### Your assignment
The following listing has lines to check for the word "export"; give only the number of lines that contain it.

### Data for review

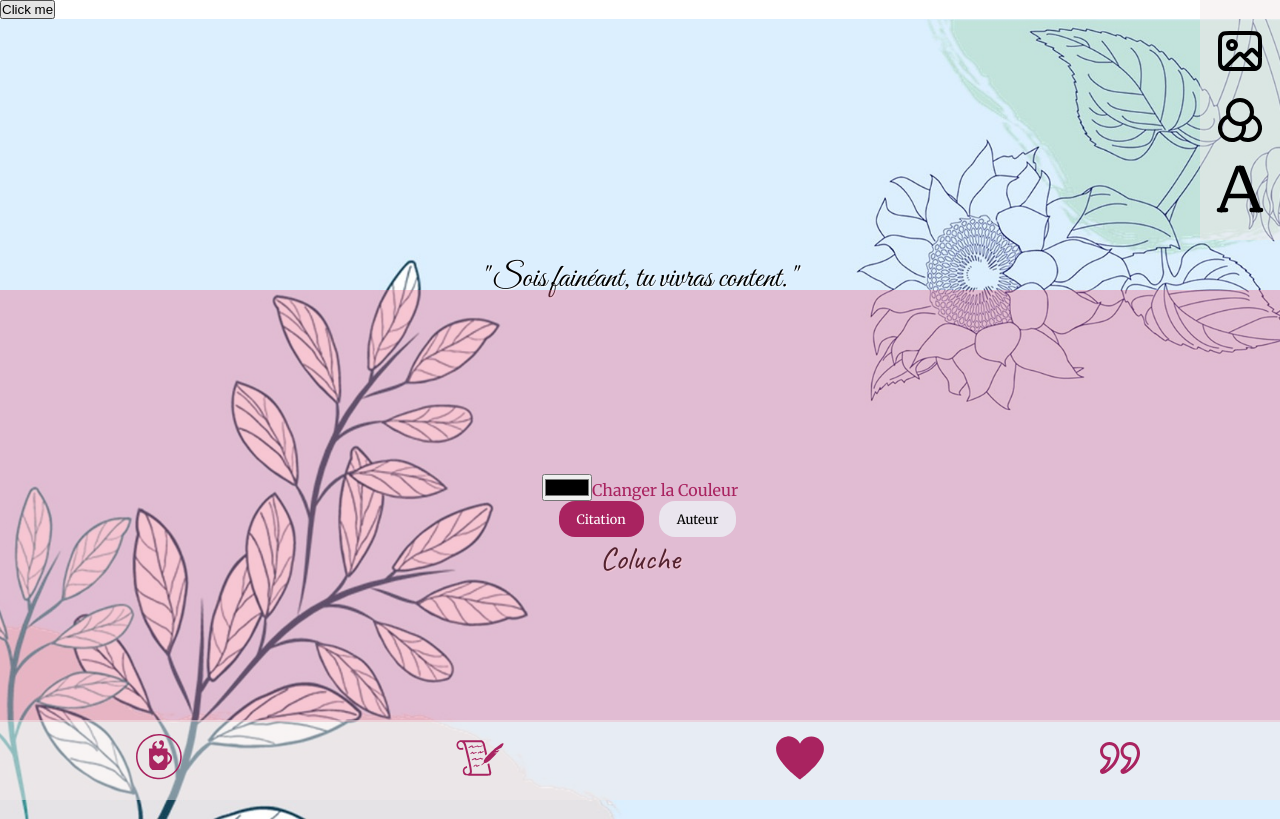
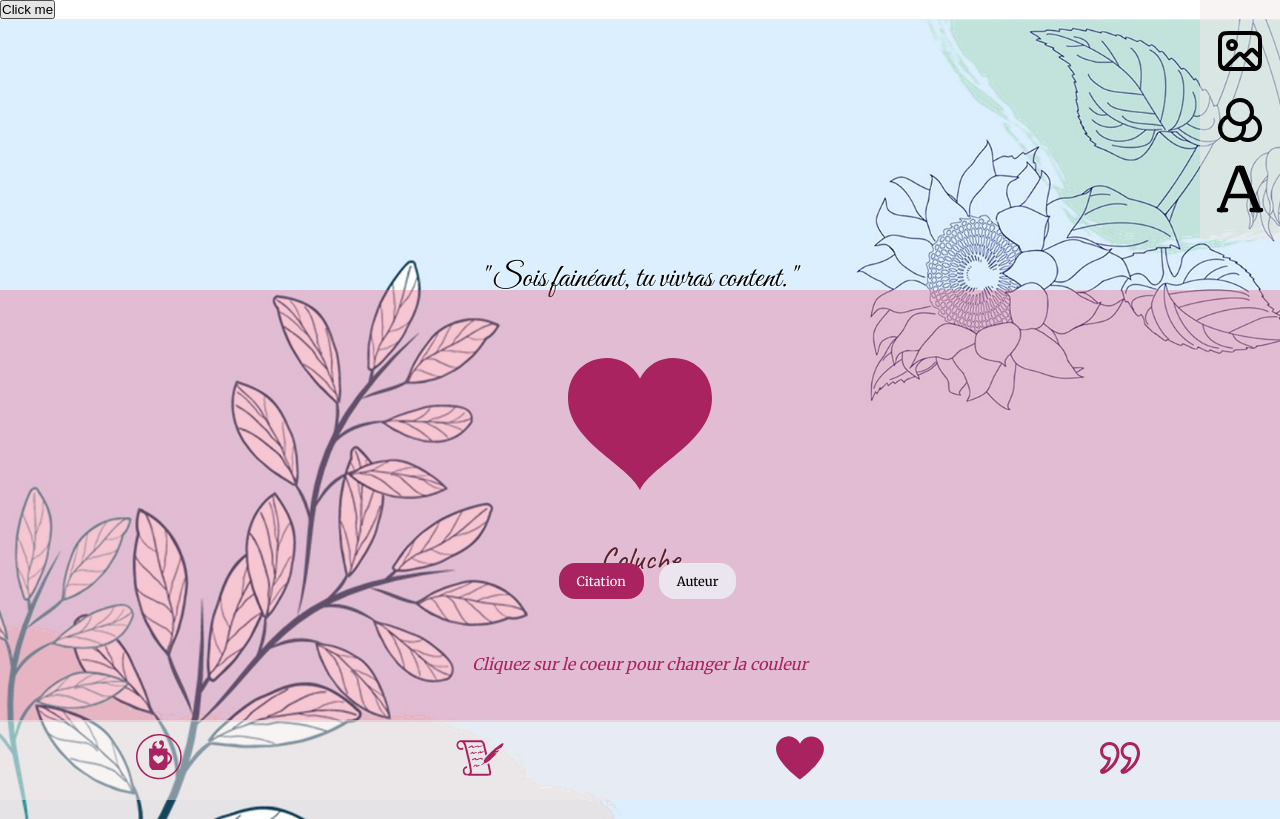
Before and after one commit to jneda/mpp-next, a Next.js app: page /editor in a window 1280 px wide. Both pictures are taken after a click on the icon 1240 px from the left and 119 px from the top of the page. Built offline with nearby package versions, Linux system fonts and the light colour scheme; a web font is replaced by a local one.

Commit message:
change color with heart

```diff
--- a/src/components/QuoteEditor/Editors/ColorEditor.jsx
+++ b/src/components/QuoteEditor/Editors/ColorEditor.jsx
@@ -10,10 +10,21 @@ export default function ColorEditor(props) {
     setSelectedText(e.target.id)
   }
 
+  // const handleColorChange = (event) => {
+  //   const newColor = event.target.value;
+  //   props.colorChange(newColor, selectedText);
+  // };
+
   const handleColorChange = (event) => {
-    const newColor = event.target.value;
-    props.colorChange(newColor, selectedText);
+    const newColor = event.target.value
+    document.getElementById('color_front').style.backgroundColor = `${newColor}`;
+    props.colorChange(newColor, selectedText)
   };
+
+  const changeSpanColor = (event) => {
+    document.getElementById('colour').click();
+  };
+
   return (
     <div
       style={{
@@ -22,15 +33,18 @@ export default function ColorEditor(props) {
       }}
       className={styles.editor}
     >
-        <div>
-        <input type="color" id="head" name="head"
+        {/* <div>
+        <input className={`${styles.inputColor}`}type="color" id="head" name="head"
               defaultValue="#0000" onInput={handleColorChange}/>
         <label className={`${fonts.merriweather.className} ${styles.labelColor}`} htmlFor="head">Changer la Couleur</label>
-      </div>
+      </div> */}
+      <span className={`${styles.spanColor1}`}id="color_front" onClick={changeSpanColor}></span>
+      <input className={styles.inputColor1} type='color' defaultValue='#fefefe' id='colour' onInput={handleColorChange}></input>
       <div>
           <button className={`${fonts.merriweather.className} ${styles.selectedBtn}`} id="quote" disabled={selectedText == "quote"} onClick={selectText}>Citation</button>
           <button className={`${fonts.merriweather.className} ${styles.selectedBtn}`}  id="author" disabled={selectedText == "author"} onClick={selectText}>Auteur</button>
-        </div>
+      </div>
+      <p className={`${styles.textUnderColor} ${fonts.merriweather.className}`}>Cliquez sur le coeur pour changer la couleur</p>
     </div>
   );
 }
--- a/src/components/QuoteEditor/Editors/Editor.module.css
+++ b/src/components/QuoteEditor/Editors/Editor.module.css
@@ -158,6 +158,36 @@
   font-size: 0.4em;
 }
 
+.inputColor{
+  position: absolute;
+  width: 6rem;
+  height: 6rem;
+  border-radius: 50%;
+  top: 100px;
+  left: 6.5rem;
+}
+
+.inputColor1 {
+  opacity: 0;
+}
+.spanColor1{
+  width: 24px;
+	height: 24px;
+	clip-path: path("M12 4.419c-2.826-5.695-11.999-4.064-11.999 3.27 0 7.27 9.903 10.938 11.999 15.311 2.096-4.373 12-8.041 12-15.311 0-7.327-9.17-8.972-12-3.27z");
+	transform: scale(6);
+background-color: #A92360;
+display:inline-block;
+margin-bottom: 100px;
+}
+
+.textUnderColor{
+  position: absolute;
+  bottom: 3em;
+  color: #A92360;
+  text-align: center;
+  font-style: italic;
+}
+
 @media screen and (min-width: 320px) and (max-width: 469px) {
 
   .editor {
--- a/src/components/QuoteEditor/QuoteEditor.jsx
+++ b/src/components/QuoteEditor/QuoteEditor.jsx
@@ -41,6 +41,7 @@ export default function QuoteEditor() {
 
   const handleColorChange = (newColor, selectedText) => {
 
+    console.log(newColor);
     let fontProperty;
 
       if(selectedText == "quote"){
```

### Answer to the problem
3